A painter and printmaker, she studied at Albright Knox School of Fine Art, Pratt Institute, and The School of Visual Arts. In 1968, she received her first camera and has never put it down. She studied independently with photo surrealist Jerry Uelsmann and was the first artist in residence at Apeiron Photographic Workshop, Millerton, NY
Originally from Connecticut, Gail moved to the Taos area and has exhibited her work widely and continuously since then. “One of the first people that I met in Taos, when I moved here in the late 1970’s. was Telesfor and Pauline Reyna, of Taos Pueblo. It was definitely a “chop wood, carry water” relationship. Teles adopted me into his family in 1977.”
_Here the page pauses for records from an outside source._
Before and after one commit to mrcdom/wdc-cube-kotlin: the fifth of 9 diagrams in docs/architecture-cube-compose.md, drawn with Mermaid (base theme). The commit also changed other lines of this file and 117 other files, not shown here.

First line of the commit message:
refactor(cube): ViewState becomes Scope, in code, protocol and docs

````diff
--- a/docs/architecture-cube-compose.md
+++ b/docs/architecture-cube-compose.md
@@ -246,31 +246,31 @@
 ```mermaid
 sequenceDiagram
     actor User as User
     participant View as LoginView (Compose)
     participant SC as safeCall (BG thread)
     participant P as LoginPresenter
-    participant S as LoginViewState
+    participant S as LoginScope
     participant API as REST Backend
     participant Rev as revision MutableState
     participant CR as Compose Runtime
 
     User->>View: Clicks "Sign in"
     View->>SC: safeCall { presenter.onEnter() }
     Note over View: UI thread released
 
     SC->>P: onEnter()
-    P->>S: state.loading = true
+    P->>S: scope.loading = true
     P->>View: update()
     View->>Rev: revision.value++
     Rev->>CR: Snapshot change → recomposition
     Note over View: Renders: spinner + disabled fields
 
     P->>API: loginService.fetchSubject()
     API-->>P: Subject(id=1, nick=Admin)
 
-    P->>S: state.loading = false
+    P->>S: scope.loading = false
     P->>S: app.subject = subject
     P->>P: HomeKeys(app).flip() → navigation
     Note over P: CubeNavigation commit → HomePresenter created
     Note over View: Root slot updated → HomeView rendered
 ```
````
She is one of a scant handful of photographers who have actually been invited to come to the Hopi reservation to make pictures. In the early 1970’s Gail was asked by the Traditional Elders of the Hopi tribe to come to their reservation in Arizona to document the devastation that Peabody Coal had on their land. From that time on, she has been involved with Native American causes and issues.
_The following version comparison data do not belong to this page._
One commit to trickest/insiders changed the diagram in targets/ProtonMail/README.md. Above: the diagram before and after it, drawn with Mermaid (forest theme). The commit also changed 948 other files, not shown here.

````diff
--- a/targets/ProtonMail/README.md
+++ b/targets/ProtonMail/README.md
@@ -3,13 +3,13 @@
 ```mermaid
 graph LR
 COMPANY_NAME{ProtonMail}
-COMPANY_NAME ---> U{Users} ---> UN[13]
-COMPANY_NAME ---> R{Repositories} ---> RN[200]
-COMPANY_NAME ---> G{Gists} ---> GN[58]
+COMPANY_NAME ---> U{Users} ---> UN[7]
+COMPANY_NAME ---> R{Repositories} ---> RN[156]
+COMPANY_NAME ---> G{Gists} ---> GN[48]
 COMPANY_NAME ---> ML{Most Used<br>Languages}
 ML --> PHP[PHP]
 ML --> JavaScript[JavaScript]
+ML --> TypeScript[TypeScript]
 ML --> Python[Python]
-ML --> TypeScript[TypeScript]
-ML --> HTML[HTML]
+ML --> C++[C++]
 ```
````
She has been named a Taos Living Master for her photography and is honored as one of the Remarkable Women of Taos.
She has a studio/ gallery in Taos where she exhibits and sells her photographic work along with her
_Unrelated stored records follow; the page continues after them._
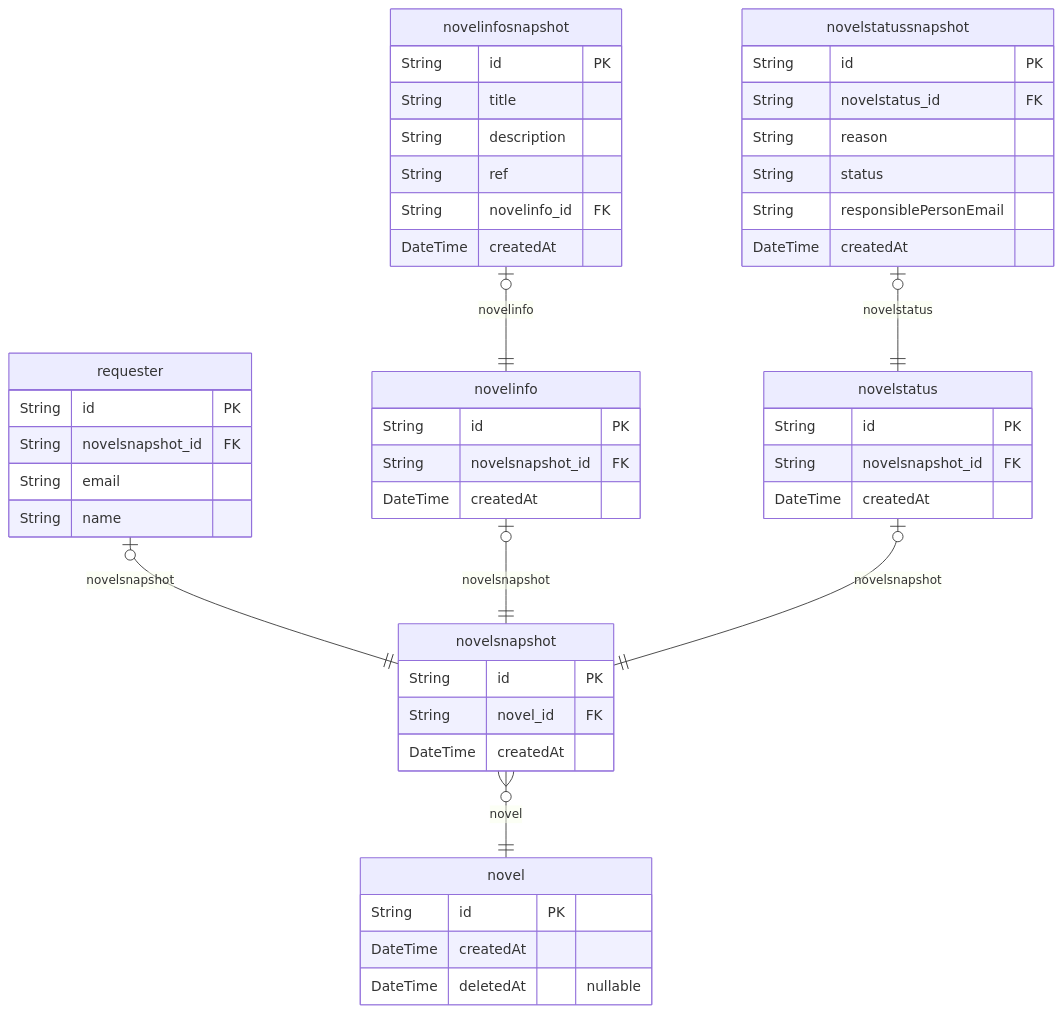
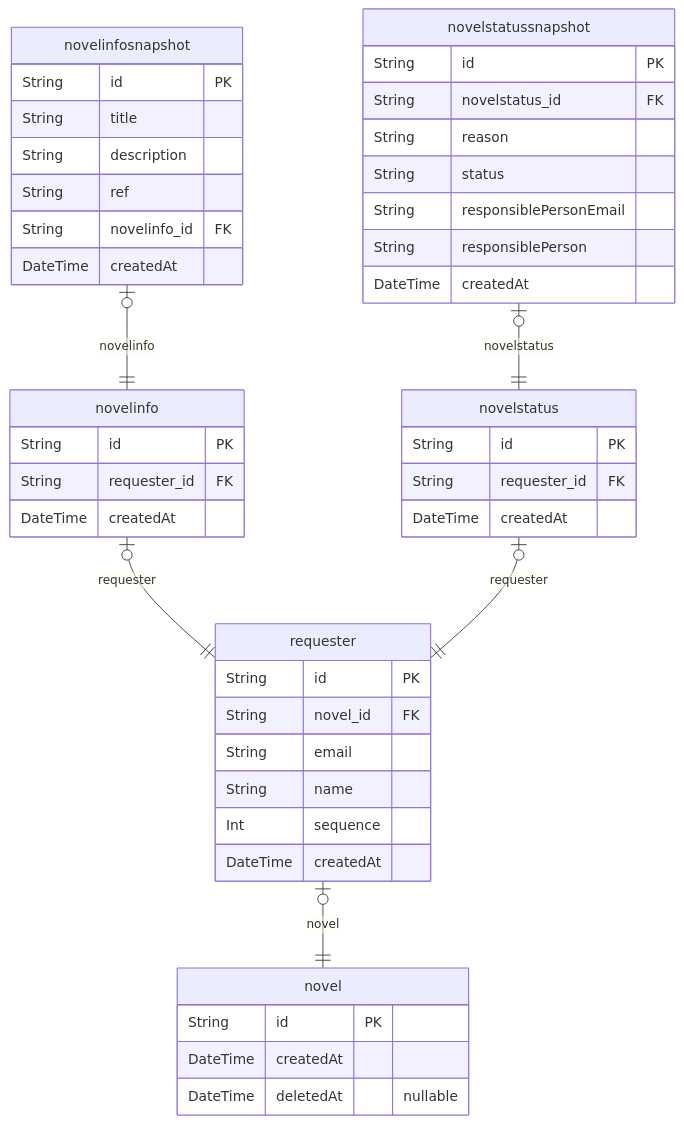
Before and after one commit to ktb-eatbook/eatbook-community: the diagram in ERD.md, drawn with Mermaid. The commit also changed other lines of this file and 48 other files, not shown here.

````diff
--- a/ERD.md
+++ b/ERD.md
@@ -7,51 +7,48 @@
 ```mermaid
 erDiagram
 "novel" {
   String id PK
   DateTime createdAt
   DateTime deletedAt "nullable"
 }
-"novelsnapshot" {
+"requester" {
   String id PK
   String novel_id FK
-  DateTime createdAt
-}
-"requester" {
-  String id PK
-  String novelsnapshot_id FK
   String email
   String name
+  Int sequence
+  DateTime createdAt
 }
 "novelinfo" {
   String id PK
-  String novelsnapshot_id FK
+  String requester_id FK
   DateTime createdAt
 }
 "novelinfosnapshot" {
   String id PK
   String title
   String description
   String ref
   String novelinfo_id FK
   DateTime createdAt
 }
 "novelstatus" {
   String id PK
-  String novelsnapshot_id FK
+  String requester_id FK
   DateTime createdAt
 }
 "novelstatussnapshot" {
   String id PK
   String novelstatus_id FK
   String reason
   String status
   String responsiblePersonEmail
+  String responsiblePerson
   DateTime createdAt
 }
-"novelsnapshot" }o--|| "novel" : novel
-"requester" |o--|| "novelsnapshot" : novelsnapshot
-"novelinfo" |o--|| "novelsnapshot" : novelsnapshot
+"requester" |o--|| "novel" : novel
+"novelinfo" |o--|| "requester" : requester
 "novelinfosnapshot" |o--|| "novelinfo" : novelinfo
-"novelstatus" |o--|| "novelsnapshot" : novelsnapshot
+"novelstatus" |o--|| "requester" : requester
 "novelstatussnapshot" |o--|| "novelstatus" : novelstatus
 ```
````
original apparel designs including SallyGators® Leg warmers, inspired by Kiowa Artist T.C. Cannon,
Kangaroo Pocket Scarves and Gazelle Shawls featuring her photographic images on Silk/Cashmere and Modal.
Gail’s art embodies a positive, uplifting spirit. Her photographs reflect the beauty of nature, botanicals, the human form, Native American life and culture, temples and antiquities, and sometimes Maya, her macaw.
A portion of her earnings are contributed to non-profit organizations: The Adopt a Native Elder Program in Park City Utah, helps Elders in the Navajo Reservation and the Farm House Children’s Lunch Program in Taos, New Mexico.